Record set:
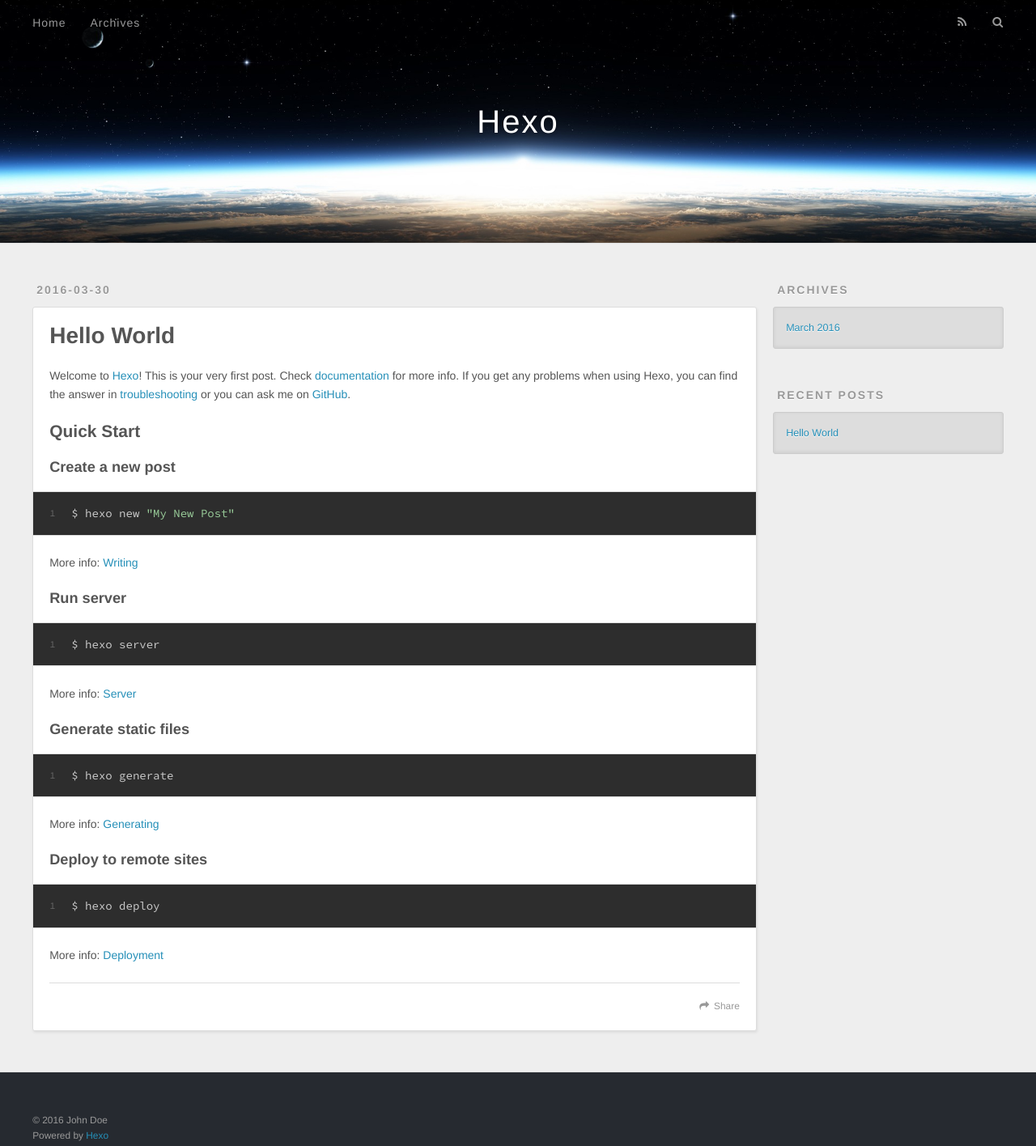
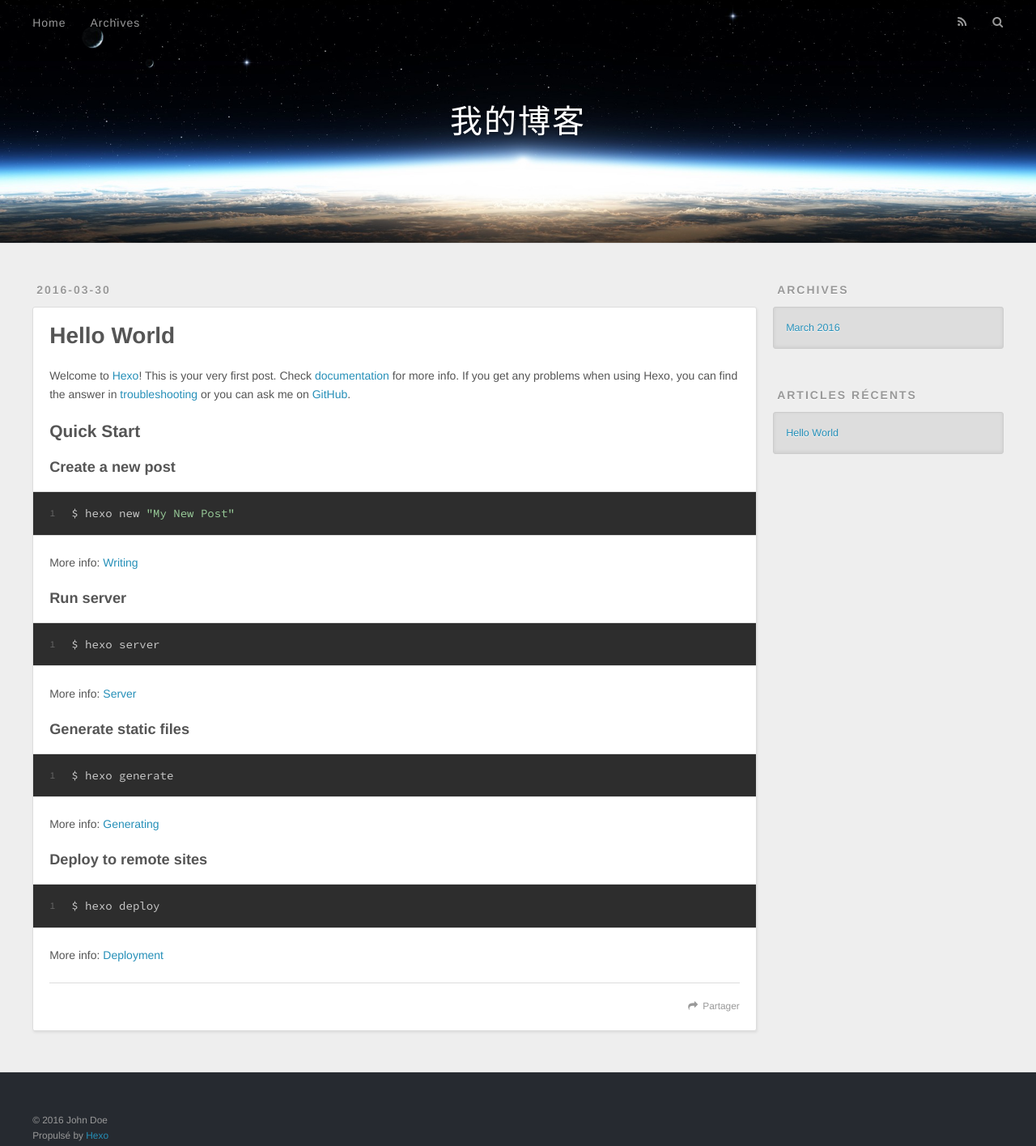
Before and after one commit to wenfeel/wenfee, a plain HTML site: page index.html in a window 1280 px wide. Shown: the whole page at 81% size. Drawn offline with nearby package versions, Linux system fonts and the light colour scheme.

Commit message:
Site updated: 2016-03-30 17:22:37

```diff
--- a/2016/03/30/hello-world/index.html
+++ b/2016/03/30/hello-world/index.html
@@ -3,14 +3,14 @@
 <head>
   <meta charset="utf-8">
 
-  <title>Hello World | Hexo</title>
+  <title>Hello World | 我的博客</title>
   <meta name="viewport" content="width=device-width, initial-scale=1, maximum-scale=1">
   <meta name="description" content="Welcome to Hexo! This is your very first post. Check documentation for more info. If you get any problems when using Hexo, you can find the answer in troubleshooting or you can ask me on GitHub.
 Quick">
 <meta property="og:type" content="article">
 <meta property="og:title" content="Hello World">
 <meta property="og:url" content="http://yoursite.com/2016/03/30/hello-world/index.html">
-<meta property="og:site_name" content="Hexo">
+<meta property="og:site_name" content="我的博客">
 <meta property="og:description" content="Welcome to Hexo! This is your very first post. Check documentation for more info. If you get any problems when using Hexo, you can find the answer in troubleshooting or you can ask me on GitHub.
 Quick">
 <meta property="og:updated_time" content="2016-03-30T05:41:20.252Z">
@@ -19,7 +19,7 @@
 <meta name="twitter:description" content="Welcome to Hexo! This is your very first post. Check documentation for more info. If you get any problems when using Hexo, you can find the answer in troubleshooting or you can ask me on GitHub.
 Quick">
 
-    <link rel="alternate" href="/atom.xml" title="Hexo" type="application/atom+xml">
+    <link rel="alternate" href="/atom.xml" title="我的博客" type="application/atom+xml">
 
 
     <link rel="icon" href="/favicon.png">
@@ -40,7 +40,7 @@
   <div id="header-outer" class="outer">
     <div id="header-title" class="inner">
       <h1 id="logo-wrap">
-        <a href="/" id="logo">Hexo</a>
+        <a href="/" id="logo">我的博客</a>
       </h1>
 
     </div>
@@ -55,9 +55,9 @@
       </nav>
       <nav id="sub-nav">
 
-          <a id="nav-rss-link" class="nav-icon" href="/atom.xml" title="RSS Feed"></a>
+          <a id="nav-rss-link" class="nav-icon" href="/atom.xml" title="Flux RSS"></a>
 
-        <a id="nav-search-btn" class="nav-icon" title="Search"></a>
+        <a id="nav-search-btn" class="nav-icon" title="Rechercher"></a>
       </nav>
       <div id="search-form-wrap">
         <form action="//google.com/search" method="get" accept-charset="UTF-8" class="search-form"><input type="search" name="q" results="0" class="search-form-input" placeholder="Search"><button type="submit" class="search-form-submit">&#xF002;</button><input type="hidden" name="sitesearch" value="http://yoursite.com"></form>
@@ -101,7 +101,7 @@
 
     </div>
     <footer class="article-footer">
-      <a data-url="http://yoursite.com/2016/03/30/hello-world/" data-id="cimegms1d0000h4r4cmguobjx" class="article-share-link">Share</a>
+      <a data-url="http://yoursite.com/2016/03/30/hello-world/" data-id="cimen927q0000o0r4to0t8w0c" class="article-share-link">Partager</a>
 
 
     </footer>
@@ -135,7 +135,7 @@
 
 
   <div class="widget-wrap">
-    <h3 class="widget-title">Recent Posts</h3>
+    <h3 class="widget-title">Articles récents</h3>
     <div class="widget">
       <ul>
 
@@ -156,7 +156,7 @@
   <div class="outer">
     <div id="footer-info" class="inner">
       &copy; 2016 John Doe<br>
-      Powered by <a href="http://hexo.io/" target="_blank">Hexo</a>
+      Propulsé by <a href="http://hexo.io/" target="_blank">Hexo</a>
     </div>
   </div>
 </footer>
--- a/index.html
+++ b/index.html
@@ -3,19 +3,19 @@
 <head>
   <meta charset="utf-8">
 
-  <title>Hexo</title>
+  <title>我的博客</title>
   <meta name="viewport" content="width=device-width, initial-scale=1, maximum-scale=1">
   <meta name="description">
 <meta property="og:type" content="website">
-<meta property="og:title" content="Hexo">
+<meta property="og:title" content="我的博客">
 <meta property="og:url" content="http://yoursite.com/index.html">
-<meta property="og:site_name" content="Hexo">
+<meta property="og:site_name" content="我的博客">
 <meta property="og:description">
 <meta name="twitter:card" content="summary">
-<meta name="twitter:title" content="Hexo">
+<meta name="twitter:title" content="我的博客">
 <meta name="twitter:description">
 
-    <link rel="alternate" href="/atom.xml" title="Hexo" type="application/atom+xml">
+    <link rel="alternate" href="/atom.xml" title="我的博客" type="application/atom+xml">
 
 
     <link rel="icon" href="/favicon.png">
@@ -36,7 +36,7 @@
   <div id="header-outer" class="outer">
     <div id="header-title" class="inner">
       <h1 id="logo-wrap">
-        <a href="/" id="logo">Hexo</a>
+        <a href="/" id="logo">我的博客</a>
       </h1>
 
     </div>
@@ -51,9 +51,9 @@
       </nav>
       <nav id="sub-nav">
 
-          <a id="nav-rss-link" class="nav-icon" href="/atom.xml" title="RSS Feed"></a>
+          <a id="nav-rss-link" class="nav-icon" href="/atom.xml" title="Flux RSS"></a>
 
-        <a id="nav-search-btn" class="nav-icon" title="Search"></a>
+        <a id="nav-search-btn" class="nav-icon" title="Rechercher"></a>
       </nav>
       <div id="search-form-wrap">
         <form action="//google.com/search" method="get" accept-charset="UTF-8" class="search-form"><input type="search" name="q" results="0" class="search-form-input" placeholder="Search"><button type="submit" class="search-form-submit">&#xF002;</button><input type="hidden" name="sitesearch" value="http://yoursite.com"></form>
@@ -99,7 +99,7 @@
 
     </div>
     <footer class="article-footer">
-      <a data-url="http://yoursite.com/2016/03/30/hello-world/" data-id="cimegms1d0000h4r4cmguobjx" class="article-share-link">Share</a>
+      <a data-url="http://yoursite.com/2016/03/30/hello-world/" data-id="cimen927q0000o0r4to0t8w0c" class="article-share-link">Partager</a>
 
 
     </footer>
@@ -134,7 +134,7 @@
 
 
   <div class="widget-wrap">
-    <h3 class="widget-title">Recent Posts</h3>
+    <h3 class="widget-title">Articles récents</h3>
     <div class="widget">
       <ul>
 
@@ -155,7 +155,7 @@
   <div class="outer">
     <div id="footer-info" class="inner">
       &copy; 2016 John Doe<br>
-      Powered by <a href="http://hexo.io/" target="_blank">Hexo</a>
+      Propulsé by <a href="http://hexo.io/" target="_blank">Hexo</a>
     </div>
   </div>
 </footer>
```
Also changed, not shown: archives/2016/03/index.html (+10 -10 lines), archives/2016/index.html (+10 -10 lines), archives/index.html (+10 -10 lines).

The task: Would you please output only the lines from the start of the material above up to and including the line with "Site updated: 2016-03-30 17:22:37", exactly as they appear and without pictures?

Your solution:
Before and after one commit to wenfeel/wenfee, a plain HTML site: page index.html in a window 1280 px wide. Shown: the whole page at 81% size. Drawn offline with nearby package versions, Linux system fonts and the light colour scheme.

Commit message:
Site updated: 2016-03-30 17:22:37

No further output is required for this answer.